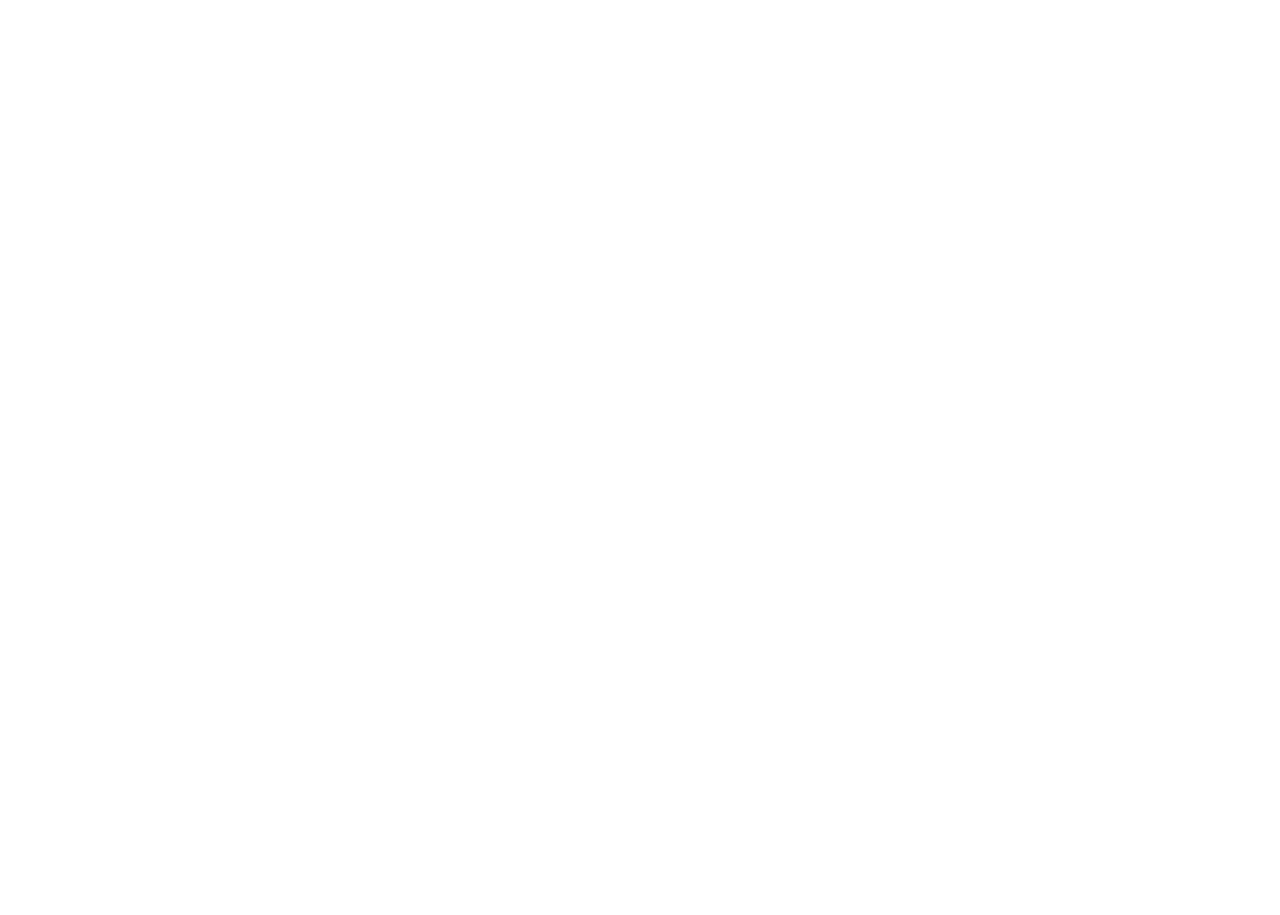
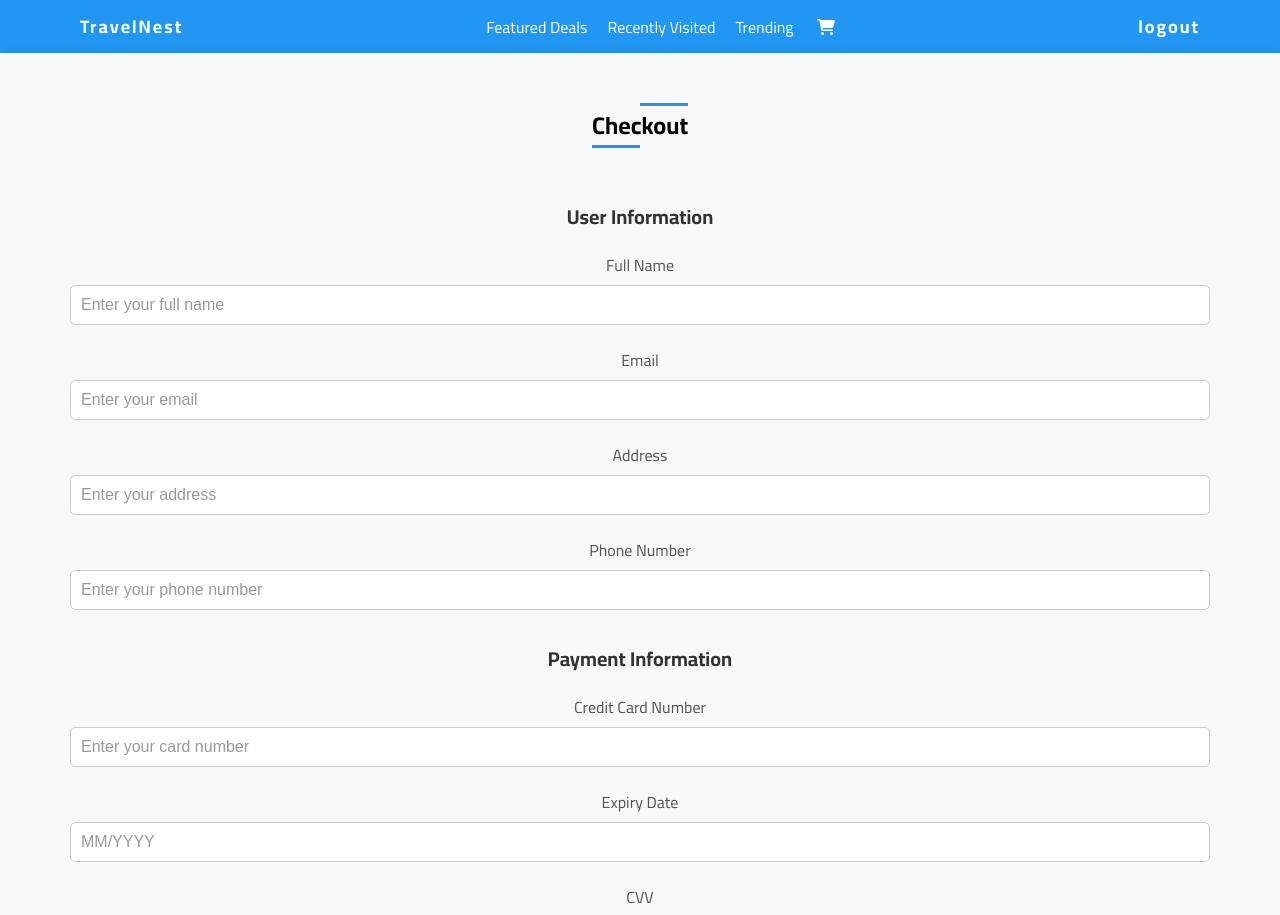
Before and after one commit to alaa-abdoh/Hotel-Reservations, a React (Create React App) app: page /home/cart/checkout in a window 1280 px wide. Before the commit this address had no page. Shown: the top 915 px of the page. Before the commit the page ends 800 px from the top, so only its background shows below. Built offline with nearby package versions, Linux system fonts and the light colour scheme; sample sign-in values are in the browser's storage; a web font is replaced by a local one.

Commit message:
Checkout page

```diff
--- a/src/App.css
+++ b/src/App.css
@@ -1052,6 +1052,71 @@
 .cart .fullCart .cartSummary span{
   font-weight: bold;
 }
+.checkout {
+  padding: 50px 0;
+  background-color: #f8f8f8;
+  border-radius: 10px;
+  box-shadow: 0 0 10px rgba(0, 0, 0, 0.1);
+}
+.checkout .heading{
+  z-index: 10; /*Cancel the original value (-1)*/
+}
+.user-information,
+.payment-information {
+  margin-bottom: 30px;
+  text-align: center;
+}
+.user-information h3,
+.payment-information h3 {
+  margin-bottom: 15px;
+  font-size: 20px;
+  color: #333;
+}
+.form-group {
+  margin-bottom: 20px;
+}
+label {
+  display: block;
+  margin-bottom: 5px;
+  font-size: 16px;
+  color: #555;
+}
+input[type="text"],
+input[type="email"],
+input[type="tel"] {
+  width: 100%;
+  padding: 10px;
+  font-size: 16px;
+  border: 1px solid #ccc;
+  border-radius: 5px;
+  transition: border-color 0.3s ease;
+}
+input[type="text"]:focus,
+input[type="email"]:focus,
+input[type="tel"]:focus {
+  outline: none;
+  border-color: var(--main-color);
+}
+input[type="text"]::placeholder,
+input[type="email"]::placeholder,
+input[type="tel"]::placeholder {
+  color: #999;
+}
+.checkout-button {
+  display: block;
+  width: 100%;
+  padding: 12px;
+  font-size: 18px;
+  color: #fff;
+  background-color: var(--main-color);
+  border: none;
+  border-radius: 5px;
+  cursor: pointer;
+  transition: background-color 0.3s ease;
+}
+.checkout-button:hover {
+  background-color: var(--main-color-alt);
+}
 
 
 
--- a/src/App.tsx
+++ b/src/App.tsx
@@ -11,6 +11,7 @@
 import Footer from './components/User/Footer';
 import HotelInfo from './components/User/HotelInfo';
 import Cart from './components/User/Cart';
+import Checkout from './components/User/Checkout';
 
 function App() {
   const navigate = useNavigate();
@@ -32,6 +33,7 @@
               <Route path='hotelSearch' element={<SearchResult/>}/>
               <Route path='hotelSearch/hotels/:hotelID' element={<HotelInfo/>}/>
               <Route path='cart' element={<Cart/>}/>
+              <Route path='cart/checkout' element={<Checkout/>}/>
             </Route>
           </Route>
 
--- /dev/null
+++ b/src/components/User/Checkout.tsx
@@ -0,0 +1,87 @@
+function Checkout() {
+  return (
+    <div className="checkout">
+      <div className="container">
+        <h2 className="heading">Checkout</h2>
+        <div className="user-information">
+          <h3>User Information</h3>
+          <div className="form-group">
+            <label htmlFor="fullName">Full Name</label>
+            <input
+              type="text"
+              id="fullName"
+              name="fullName"
+              placeholder="Enter your full name"
+              required
+            />
+          </div>
+          <div className="form-group">
+            <label htmlFor="email">Email</label>
+            <input
+              type="email"
+              id="email"
+              name="email"
+              placeholder="Enter your email"
+              required
+            />
+          </div>
+          <div className="form-group">
+            <label htmlFor="address">Address</label>
+            <input
+              type="text"
+              id="address"
+              name="address"
+              placeholder="Enter your address"
+              required
+            />
+          </div>
+          <div className="form-group">
+            <label htmlFor="phoneNumber">Phone Number</label>
+            <input
+              type="tel"
+              id="phoneNumber"
+              name="phoneNumber"
+              placeholder="Enter your phone number"
+              required
+            />
+          </div>
+        </div>
+        <div className="payment-information">
+          <h3>Payment Information</h3>
+          <div className="form-group">
+            <label htmlFor="cardNumber">Credit Card Number</label>
+            <input
+              type="text"
+              id="cardNumber"
+              name="cardNumber"
+              placeholder="Enter your card number"
+              required
+            />
+          </div>
+          <div className="form-group">
+            <label htmlFor="expiryDate">Expiry Date</label>
+            <input
+              type="text"
+              id="expiryDate"
+              name="expiryDate"
+              placeholder="MM/YYYY"
+              required
+            />
+          </div>
+          <div className="form-group">
+            <label htmlFor="cvv">CVV</label>
+            <input
+              type="text"
+              id="cvv"
+              name="cvv"
+              placeholder="Enter CVV"
+              required
+            />
+          </div>
+        </div>
+        <button className="checkout-button">Place Order</button>
+      </div>
+    </div>
+  );
+}
+export default Checkout;
--- a/src/components/User/FullCart.tsx
+++ b/src/components/User/FullCart.tsx
@@ -2,6 +2,7 @@
 import { useCart } from "../Context/CartProvider";
 import { faTrash } from "@fortawesome/free-solid-svg-icons";
 import { showPopup } from "../ShowPopup";
+import { Link } from "react-router-dom";
 
 function FullCart() {
   const { cartItems } = useCart();
@@ -46,7 +47,7 @@
       <div className="cartSummary">
         <h3>Cart Summary</h3>
         <p>Total: <span>${totalPrice}</span></p>
-        <button className="btn">Checkout</button>
+        <Link to="/home/cart/checkout" className="btn">Checkout</Link>
       </div>
     </div>
   );
--- a/src/components/User/HotelRoom.tsx
+++ b/src/components/User/HotelRoom.tsx
@@ -6,8 +6,12 @@
 
 function HotelRoom(props:hotelRoomProps){
     const { addToCart } = useCart();
+    const { cartItems } = useCart();
 
-    function handleAddToCart(){
+    function handleAddToCart(id:number){
+        if(checkExistential(id)){
+            showPopup("error", "sorry the room is already exist in the cart","error",false)
+        }else{
             showPopup(
                 'Confirmation',
                 'Are you sure you want to add this room to your cart?',
@@ -20,6 +24,11 @@
                 }
             });
         }
+    }
+    function checkExistential(id: number){
+        return cartItems.some((room) => room.roomId === id);
+    }
+
     return(
         <div className="room">
             <div className="photo">
@@ -45,7 +54,7 @@
                     <FontAwesomeIcon icon={faXmark} style={{color:"red"}}/>
                 }</p>
                 <p className="price">${props.room.price}</p>
-                <button onClick={handleAddToCart} className="btn">Add To Cart</button>
+                <button disabled={!props.room.availability} style={{background:!props.room.availability?"#e0e0e0":"#2196f3", color:!props.room.availability?"#00000042":"#ffffff"}} onClick={()=>handleAddToCart(props.room.roomId)} className="btn">{!props.room.availability?"UnAvailable":"Add To Cart"}</button>
             </div>
         </div>
     )
```
Also changed, not shown: src/components/Context/CartProvider.tsx (+0 -8 lines). Lines whose indentation alone changed are shown as unchanged.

________________________________________

* [ABOUT THIS EXERCISE] Using the data above, count every line that contains the word "onClick", then give the count and nothing more.

* [EXERCISE RESULT] 2